Rural Wales in the 80s and two very different families, one ex-hippy, the other ancient farming stock. Seen through the eyes of children, the two families’ boys who form an unlikely friendship, we are given a dark story of growing up, of neglect, impoverishment, hope and the influences of family and nature. A startling tale. Similar this month: None. Comparison: Bruce Chatwin, Esther Freud.
Addlands is the moving and engrossing story of the Hamer family and their home, the Funnon Farm, deep in the hills of the Welsh borders. There is Idris, proud and insular, a man of the plough and the prayer sheet, haunted by the First World War. Then there is the boy Oliver, who grows to be a near mythic giant in the community, a fighter, a drinker, inescapably rooted in their hard, remote valley. And there is Etty, Oliver's mother, the centre of this close constellation, who navigates old ways and new technologies as she struggles to ensure her family's survival. From the ancient silence in the hills to the encroaching roar of modernity, spanning seventy years, Addlands tells of human and animal; it speaks of the land and lets the land speak for itself. It is as vast and complex as a symphony but as pure and moving as a solo voice in an empty church.

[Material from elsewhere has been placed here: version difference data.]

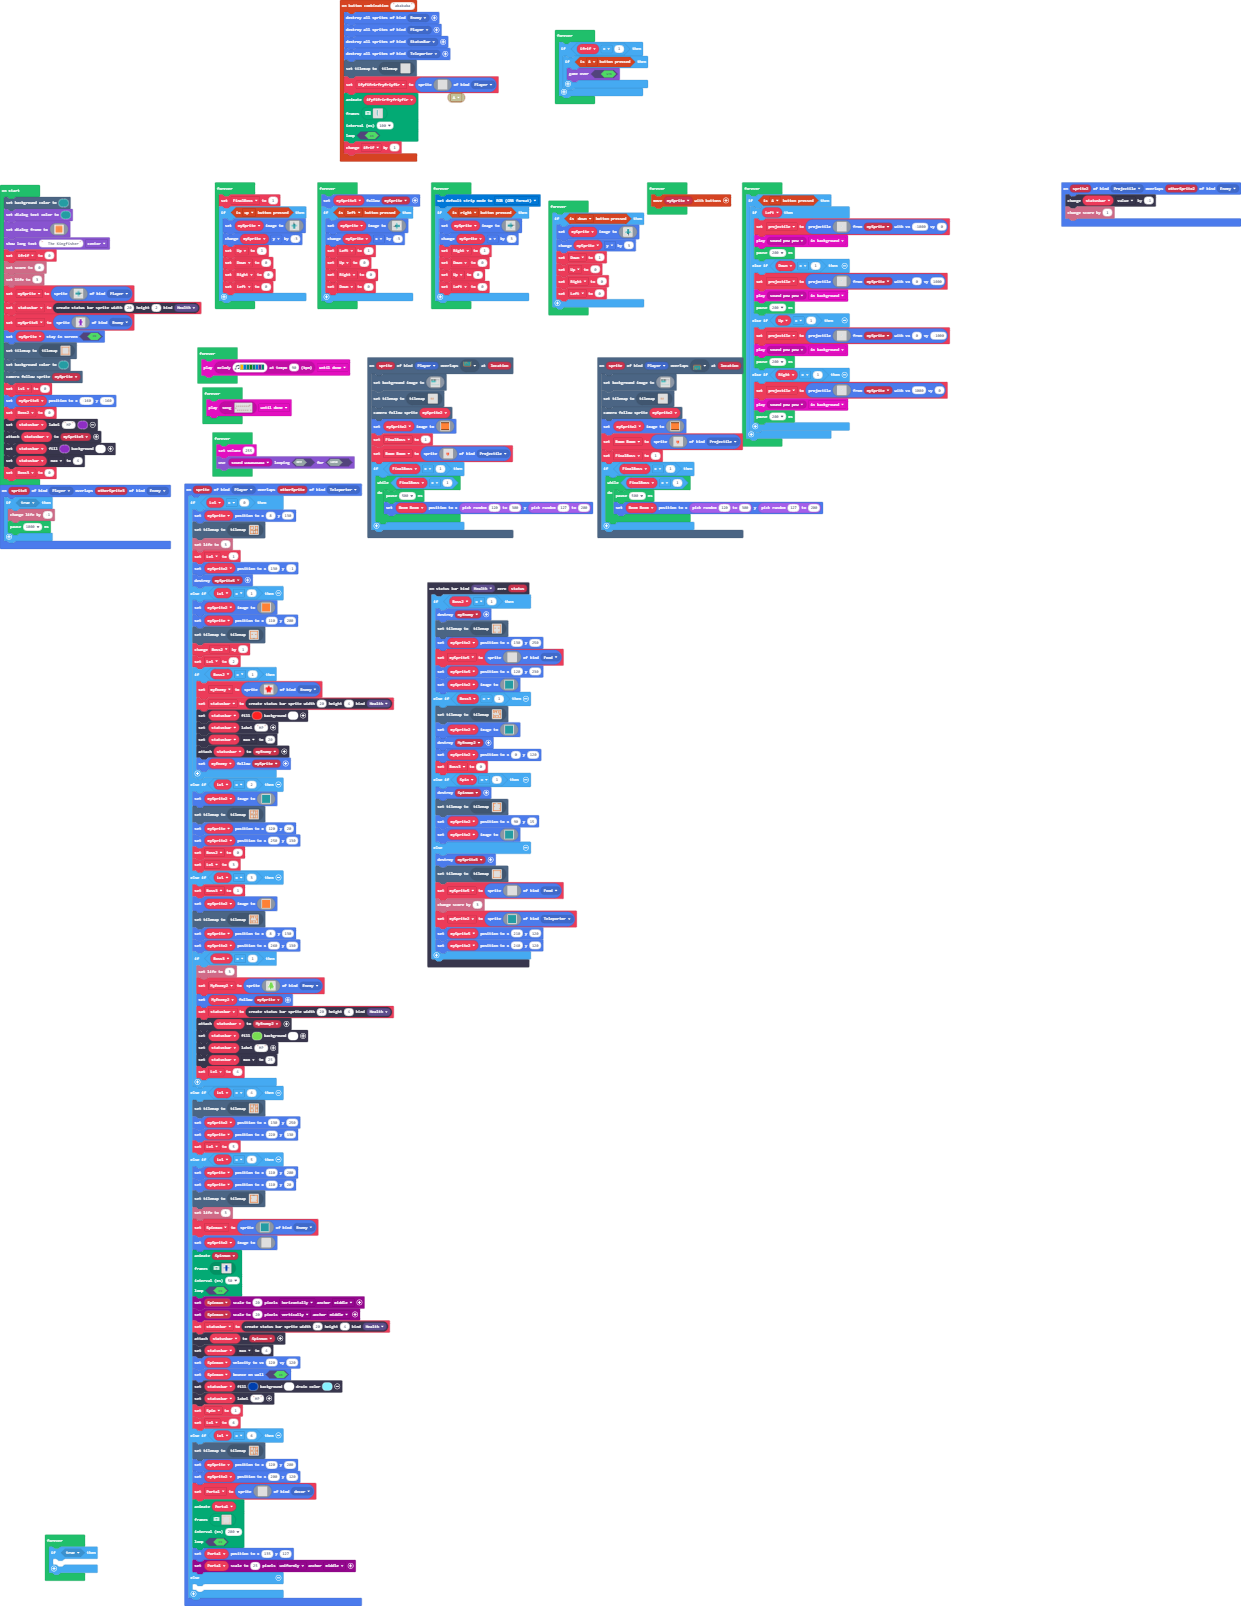
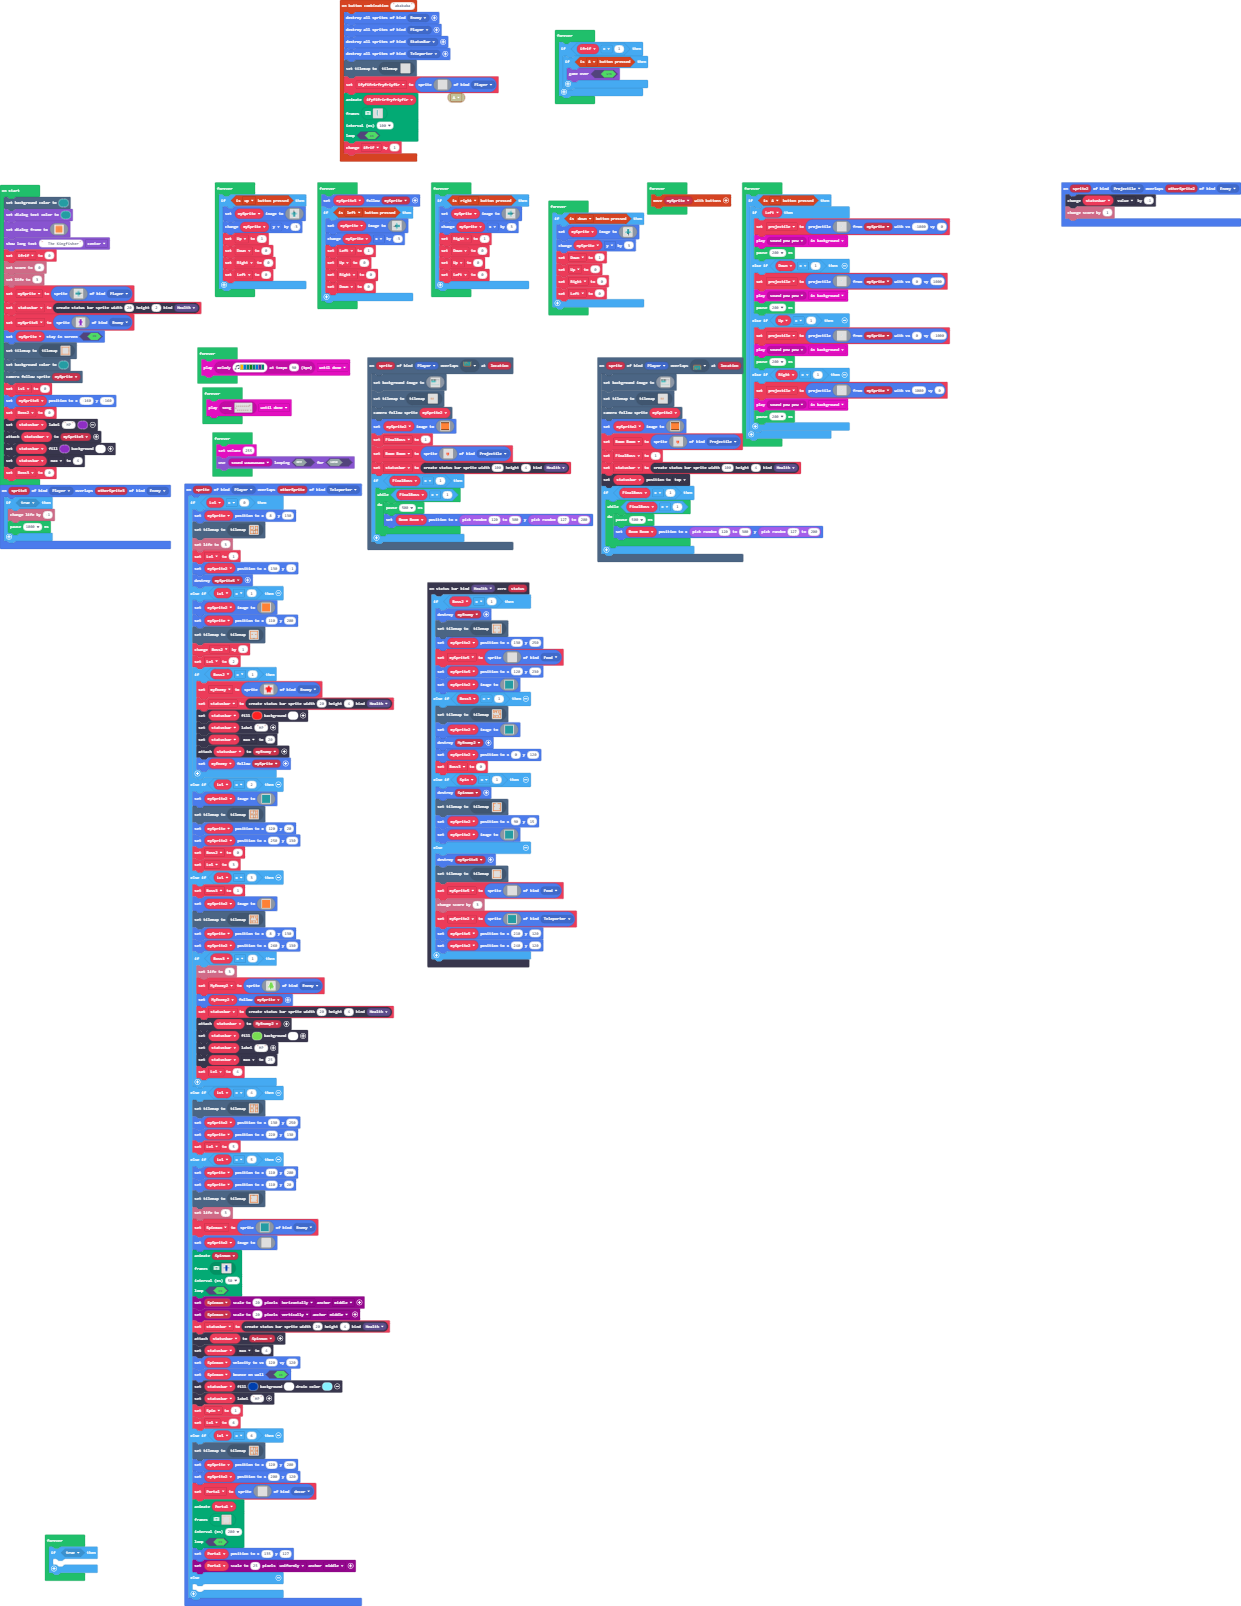
Update main.blocks, main.ts

Changed region(s): [[0.2756, 0.2802, 0.6737, 0.3736], [0.3368, 0.0934, 0.4287, 0.2179], [0.1531, 0.0934, 0.245, 0.2179]]

diff --git a/main.ts b/main.ts
@@ -171,6 +171,7 @@ scene.onOverlapTile(SpriteKind.Player, assets.tile`myTile19`, function (sprite, 
     mySprite2.setImage(assets.image`myImage7`)
     FinalBoss = 1
     Boom_Boom = sprites.create(assets.image`myImage9`, SpriteKind.Projectile)
+    statusbar = statusbars.create(100, 4, StatusBarKind.Health)
     if (FinalBoss == 1) {
         while (FinalBoss == 1) {
             pause(500)
@@ -322,6 +323,8 @@ scene.onOverlapTile(SpriteKind.Player, assets.tile`myTile20`, function (sprite, 
     mySprite2.setImage(assets.image`myImage7`)
     Boom_Boom = sprites.create(assets.image`myImage9`, SpriteKind.Projectile)
     FinalBoss = 1
+    statusbar = statusbars.create(100, 4, StatusBarKind.Health)
+    statusbar.positionDirection(CollisionDirection.Top)
     if (FinalBoss == 1) {
         while (FinalBoss == 1) {
             pause(500)
@@ -416,7 +419,6 @@ forever(function () {
     }
 })
 forever(function () {
-    FinalBoss = 1
     if (controller.up.isPressed()) {
         mySprite.setImage(assets.image`myImage`)
         mySprite.y += -3
@@ -438,7 +440,6 @@ forever(function () {
     }
 })
 forever(function () {
-    light.setMode(NeoPixelMode.RGB)
     if (controller.right.isPressed()) {
         mySprite.setImage(assets.image`s`)
         mySprite.x += 3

Tom Bullough's Konstantin is a mesmerising novel about how the imagination can inspire the individual to greatness. 1867, Ryazan, a Russian city in winter. Ten-year-old Konstantin, deafened by scarlet fever, dreams of flight - escaping to Moscow, fleeing to the silent stars. And his daring visions, pregnant with humanity's future, will take him further than anyone could believe. Moving from wolf-infested forests to the brothels of Moscow, from village life to the wondrous Age of Steam, from appalling tragedy to the discovery of a great love, Konstantin tells the beguiling story of a man who imagined the unimaginable: turning the dream of space travel into a reality. As vivid and evocative as Hilary Mantel's Wolf Hall and David Mitchell's The Thousand Autumns of Jacob de Zoet, Konstantin is a story of man, nature, and the limitless power of the imagination. Praise for Konstantin: 'Convincing, lyrical. Bullough has set Konstantin squarely before us as a living, thinking, ingenious human being' John Banville 'Konstantin is that rare creature, the practical dreamer, a hero at the dawn of modernity. Beautifully written . . . a real achievement' Andrew Miller, author of Pure 'Enchanting, wonderfully eloquent. A very alluring read' Time Out Tom Bullough was born in 1975 and is the author of two previous novels. He lives in Breconshire, in mid-Wales, with his wife and young son.
In an attic in Southwest London, an acid factory has just been dismantled. Six students, among them the luminously sexy Belle, are speeding in a decommissioned ambulance towards a tiny cottage in the Welsh borders. Two homicidal drug dealers and one middle-aged police inspector are giving chase. Meanwhile, Belle's jilted lover Angus stares out of his cottage window at shadows sliding across the grassy hillside, listens to squirrels fidgeting in the eaves and turns his thoughts to a squadron of young Japanese pilots, setting out from a Kyushu airstrip in 1945 intent on restarting the Second World War. And that's just the beginning... In this fresh and exciting debut novel, Tom Bullough brilliantly combines the best rites-of-passage storytelling with the helter-skelter adroitness of a road movie.